An ideological father
A persistent misconception is also that the PKK and the YPG are the same, and the SDF along with it. But it’s not complicated: The PKK is at war with the Turkish state, is based in the mountains in the north of Iraq alongside the Turkish and Iranian border. The YPG and SDF are based in Syria and are defending the lands as mentioned above.
That they exchange fighters, doesn’t mean they are the same. When you are a fighter dedicated to the ideology of Abdullah Öcalan (who is the ideological father of democratic confederalism), you can have ‘kar’, a task, anywhere that those forces are active. When you are in Qandil along the Iranian border and are transferred to, say, Qamislo in Syria, your task changes with your relocation. You are no longer fighting Turkey, but defending the autonomous region, fighting ISIS, and helping defend the lands against the Turkish army when it invades.
Knowing all this helps you understand better what is going on, and what Erdoğan is planning. Erdoğan hates self-governance, Erdoğan hates democracy, Erdoğan is scared of forces that are deconstructing power. That he wants to implement a ‘safe zone’ is rhetoric that many international analysts repeat, but please, let’s not use that expression. Any land where the Turkish state appears, cannot be a ‘safe zone’, but only becomes a danger zone. Turkey (and not just Erdoğan; all parties except HDP support these policies) wants to relocate millions of Syrian refugees there.
‘Voluntarily’, he keeps repeating, but there is no such thing. Only a few days ago in The Hague I talked to some Syrians who had just arrived in Europe from Istanbul and let me tell you: Syrians in Turkey are scared to go out on the street, not just because of increasing violence against them, but also because it’s very hard for them to get residency papers and they could be transported back to their homeland if they are caught without the right documents. They are scared of returning to the land where dictator Assad reigns, and rightly so.

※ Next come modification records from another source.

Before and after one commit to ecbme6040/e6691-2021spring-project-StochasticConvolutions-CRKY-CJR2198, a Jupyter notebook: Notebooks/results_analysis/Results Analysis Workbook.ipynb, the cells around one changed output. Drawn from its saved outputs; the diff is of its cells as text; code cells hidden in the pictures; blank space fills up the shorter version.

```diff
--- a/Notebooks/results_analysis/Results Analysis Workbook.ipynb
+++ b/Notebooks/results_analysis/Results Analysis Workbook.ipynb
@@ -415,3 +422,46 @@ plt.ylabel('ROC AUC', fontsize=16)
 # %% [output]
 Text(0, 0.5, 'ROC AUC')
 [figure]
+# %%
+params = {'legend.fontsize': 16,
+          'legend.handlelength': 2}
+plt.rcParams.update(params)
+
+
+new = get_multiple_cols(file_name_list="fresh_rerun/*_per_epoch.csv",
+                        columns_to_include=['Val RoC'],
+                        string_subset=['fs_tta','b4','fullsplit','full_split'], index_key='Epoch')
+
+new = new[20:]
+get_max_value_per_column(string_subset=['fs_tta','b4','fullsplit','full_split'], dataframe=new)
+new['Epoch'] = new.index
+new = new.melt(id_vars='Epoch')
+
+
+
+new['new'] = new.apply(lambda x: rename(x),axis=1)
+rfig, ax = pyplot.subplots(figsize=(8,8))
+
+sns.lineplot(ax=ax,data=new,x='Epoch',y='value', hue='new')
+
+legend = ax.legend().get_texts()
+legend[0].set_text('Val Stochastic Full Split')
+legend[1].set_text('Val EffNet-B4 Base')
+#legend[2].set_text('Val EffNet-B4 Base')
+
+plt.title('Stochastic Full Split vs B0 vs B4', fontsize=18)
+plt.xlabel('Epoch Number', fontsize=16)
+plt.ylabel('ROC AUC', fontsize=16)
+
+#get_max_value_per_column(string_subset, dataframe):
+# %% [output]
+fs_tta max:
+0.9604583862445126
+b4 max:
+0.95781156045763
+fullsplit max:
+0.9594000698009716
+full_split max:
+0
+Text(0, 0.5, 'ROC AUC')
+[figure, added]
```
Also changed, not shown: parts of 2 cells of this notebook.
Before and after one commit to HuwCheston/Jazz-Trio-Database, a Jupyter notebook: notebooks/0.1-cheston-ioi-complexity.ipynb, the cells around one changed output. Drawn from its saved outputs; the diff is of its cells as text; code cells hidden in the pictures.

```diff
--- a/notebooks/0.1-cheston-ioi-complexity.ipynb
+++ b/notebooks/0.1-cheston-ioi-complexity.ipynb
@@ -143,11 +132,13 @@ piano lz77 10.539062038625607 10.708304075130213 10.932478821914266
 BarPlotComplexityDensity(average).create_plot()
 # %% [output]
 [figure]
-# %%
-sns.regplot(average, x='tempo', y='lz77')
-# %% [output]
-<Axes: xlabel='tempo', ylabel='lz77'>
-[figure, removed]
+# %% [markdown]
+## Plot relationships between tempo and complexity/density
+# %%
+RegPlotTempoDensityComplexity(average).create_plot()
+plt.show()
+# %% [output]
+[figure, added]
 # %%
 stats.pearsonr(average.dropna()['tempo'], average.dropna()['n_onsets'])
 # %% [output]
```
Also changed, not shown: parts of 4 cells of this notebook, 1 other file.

Turkish occupation is bad for Syrians in Syria, and for Syrians in Turkey. And for the multi-ethnic, multi-lingual, and multi-religious fabric of societies living in the autonomous regions now. The Syrians in Turkey will be used to change the demography of the region, undermining the safety not just of Kurds, but of Armenians, Syriacs, Yezidis and Turkmen as well.
This is what’s at stake. NATO may want to appease Turkey to keep it on board in the war against Putin, but it forgets it has a Putin in its midst, a fascist, irredentist, militarist, blood thirsty dictator. And NATO is complicit. Those are the facts analysis need to be built on.